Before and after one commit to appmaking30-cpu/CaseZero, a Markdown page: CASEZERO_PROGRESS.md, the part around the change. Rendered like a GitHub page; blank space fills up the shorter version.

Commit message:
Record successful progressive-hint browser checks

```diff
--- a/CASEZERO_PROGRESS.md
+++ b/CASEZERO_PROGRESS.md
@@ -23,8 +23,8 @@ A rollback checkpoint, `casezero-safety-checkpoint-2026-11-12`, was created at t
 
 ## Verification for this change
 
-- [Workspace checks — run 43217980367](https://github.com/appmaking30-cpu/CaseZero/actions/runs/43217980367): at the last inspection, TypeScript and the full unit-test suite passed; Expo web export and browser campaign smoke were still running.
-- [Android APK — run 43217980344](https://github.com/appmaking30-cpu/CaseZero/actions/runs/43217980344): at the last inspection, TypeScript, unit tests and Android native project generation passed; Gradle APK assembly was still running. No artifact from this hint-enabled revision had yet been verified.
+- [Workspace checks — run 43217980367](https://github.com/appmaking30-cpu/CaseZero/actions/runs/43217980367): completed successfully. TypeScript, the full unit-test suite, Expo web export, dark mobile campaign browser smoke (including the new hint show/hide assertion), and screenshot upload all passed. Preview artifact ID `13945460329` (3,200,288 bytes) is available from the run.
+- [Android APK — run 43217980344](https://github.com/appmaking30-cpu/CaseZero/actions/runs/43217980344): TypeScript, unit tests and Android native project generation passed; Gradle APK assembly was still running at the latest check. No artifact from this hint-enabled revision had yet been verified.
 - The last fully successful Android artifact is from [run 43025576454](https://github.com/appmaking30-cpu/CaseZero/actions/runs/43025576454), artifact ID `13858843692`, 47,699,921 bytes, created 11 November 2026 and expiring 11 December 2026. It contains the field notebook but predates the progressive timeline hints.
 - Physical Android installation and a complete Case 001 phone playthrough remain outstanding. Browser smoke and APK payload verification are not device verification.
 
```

#### TO DO
Print the entries above exactly as they were written, down to the last line.

#### RESULT
Before and after one commit to appmaking30-cpu/CaseZero, a Markdown page: CASEZERO_PROGRESS.md, the part around the change. Rendered like a GitHub page; blank space fills up the shorter version.

Commit message:
Record successful progressive-hint browser checks

```diff
--- a/CASEZERO_PROGRESS.md
+++ b/CASEZERO_PROGRESS.md
@@ -23,8 +23,8 @@ A rollback checkpoint, `casezero-safety-checkpoint-2026-11-12`, was created at t
 
 ## Verification for this change
 
-- [Workspace checks — run 43217980367](https://github.com/appmaking30-cpu/CaseZero/actions/runs/43217980367): at the last inspection, TypeScript and the full unit-test suite passed; Expo web export and browser campaign smoke were still running.
-- [Android APK — run 43217980344](https://github.com/appmaking30-cpu/CaseZero/actions/runs/43217980344): at the last inspection, TypeScript, unit tests and Android native project generation passed; Gradle APK assembly was still running. No artifact from this hint-enabled revision had yet been verified.
+- [Workspace checks — run 43217980367](https://github.com/appmaking30-cpu/CaseZero/actions/runs/43217980367): completed successfully. TypeScript, the full unit-test suite, Expo web export, dark mobile campaign browser smoke (including the new hint show/hide assertion), and screenshot upload all passed. Preview artifact ID `13945460329` (3,200,288 bytes) is available from the run.
+- [Android APK — run 43217980344](https://github.com/appmaking30-cpu/CaseZero/actions/runs/43217980344): TypeScript, unit tests and Android native project generation passed; Gradle APK assembly was still running at the latest check. No artifact from this hint-enabled revision had yet been verified.
 - The last fully successful Android artifact is from [run 43025576454](https://github.com/appmaking30-cpu/CaseZero/actions/runs/43025576454), artifact ID `13858843692`, 47,699,921 bytes, created 11 November 2026 and expiring 11 December 2026. It contains the field notebook but predates the progressive timeline hints.
 - Physical Android installation and a complete Case 001 phone playthrough remain outstanding. Browser smoke and APK payload verification are not device verification.
 
```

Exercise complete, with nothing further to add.